“Kin” bites off more than it can chew with dual plots and an undeveloped duo, making it more of a mess than a movie.
Eli (Myles Truitt) lives with his dad (Dennis Quaid) when his brother Jimmy (Jack Reynor) returns home from prison. It doesn’t take long for Jimmy to get into trouble with some “friends” he owes money to, and the brothers must work together to protect each other.
Oh, and Eli finds a mysterious futuristic gun only he can operate, which is powerful enough to blast a house in half.
That’s the main problem with “Kin” — it’s really two movies. One movie is about brothers bonding while a group of ruthless thugs are after them. The other is the story of a kid who finds an all-powerful weapon. The two would be whole, complete films by themselves, but blending them together into one only makes “Kin” half a film.
The dual plots interrupt the film’s pace. One scene has Eli and Jimmy laughing and talking in a realistic setting, then all of a sudden Eli is blasting baddies into nothingness with sci-fi tech. The disjointed feel only gets worse as the film progresses, right up to the ending, which seems to come straight out of left field. The audience is left with more questions than answers and is left, ultimately, unsatisfied.
The actors do a decent job. While this is supposed to be Eli’s movie, brother Jimmy steals all the attention, as siblings often do. In this case you can blame the writers for not developing Eli’s character and giving him nothing to do. He mostly does what his brother tells him, which mainly involves holding the gun. As he holds the gun, he seems afraid, and that is his main contribution to the entire film.
Eli also shows no development. He starts off as a good kid with a few flaws; by the end he’s just a good kid.
Big brother on the other hand is another story.
Jimmy is given all the decisions; his choices move the plot forward. He’s a complicated character who wants to do the right thing but seems unable to do so. He grows as he begins to think about how his actions affect Eli.
When the secondary role is given more choices, dialogue and development than the main character, it makes the whole film feel lopsided.
That’s “Kin” in a nutshell.

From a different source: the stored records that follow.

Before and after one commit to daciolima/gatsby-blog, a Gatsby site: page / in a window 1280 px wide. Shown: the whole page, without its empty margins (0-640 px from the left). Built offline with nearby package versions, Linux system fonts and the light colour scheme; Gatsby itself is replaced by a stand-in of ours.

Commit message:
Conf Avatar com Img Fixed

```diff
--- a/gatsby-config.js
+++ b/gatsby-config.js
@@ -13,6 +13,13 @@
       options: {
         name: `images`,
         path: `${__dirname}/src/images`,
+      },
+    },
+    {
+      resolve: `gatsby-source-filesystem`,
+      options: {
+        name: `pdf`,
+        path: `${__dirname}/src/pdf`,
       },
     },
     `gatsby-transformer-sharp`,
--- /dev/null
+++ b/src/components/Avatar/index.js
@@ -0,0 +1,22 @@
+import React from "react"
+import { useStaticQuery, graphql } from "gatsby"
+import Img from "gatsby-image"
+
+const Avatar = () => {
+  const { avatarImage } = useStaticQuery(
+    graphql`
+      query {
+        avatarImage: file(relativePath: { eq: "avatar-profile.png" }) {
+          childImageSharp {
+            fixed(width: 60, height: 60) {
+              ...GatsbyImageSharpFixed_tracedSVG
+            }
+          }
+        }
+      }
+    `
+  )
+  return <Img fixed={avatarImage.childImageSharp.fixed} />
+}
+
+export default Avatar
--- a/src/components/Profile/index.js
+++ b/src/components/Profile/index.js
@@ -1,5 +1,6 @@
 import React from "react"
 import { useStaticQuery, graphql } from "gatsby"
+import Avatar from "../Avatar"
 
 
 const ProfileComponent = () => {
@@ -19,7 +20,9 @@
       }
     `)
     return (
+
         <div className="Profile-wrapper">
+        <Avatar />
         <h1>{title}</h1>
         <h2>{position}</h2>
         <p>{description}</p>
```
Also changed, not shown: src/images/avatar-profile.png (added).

Directors Jonathan and Josh Baker and writer Daniel Casey can’t seem to balance story and character. The film never rights itself and slowly sinks from beginning credits to end.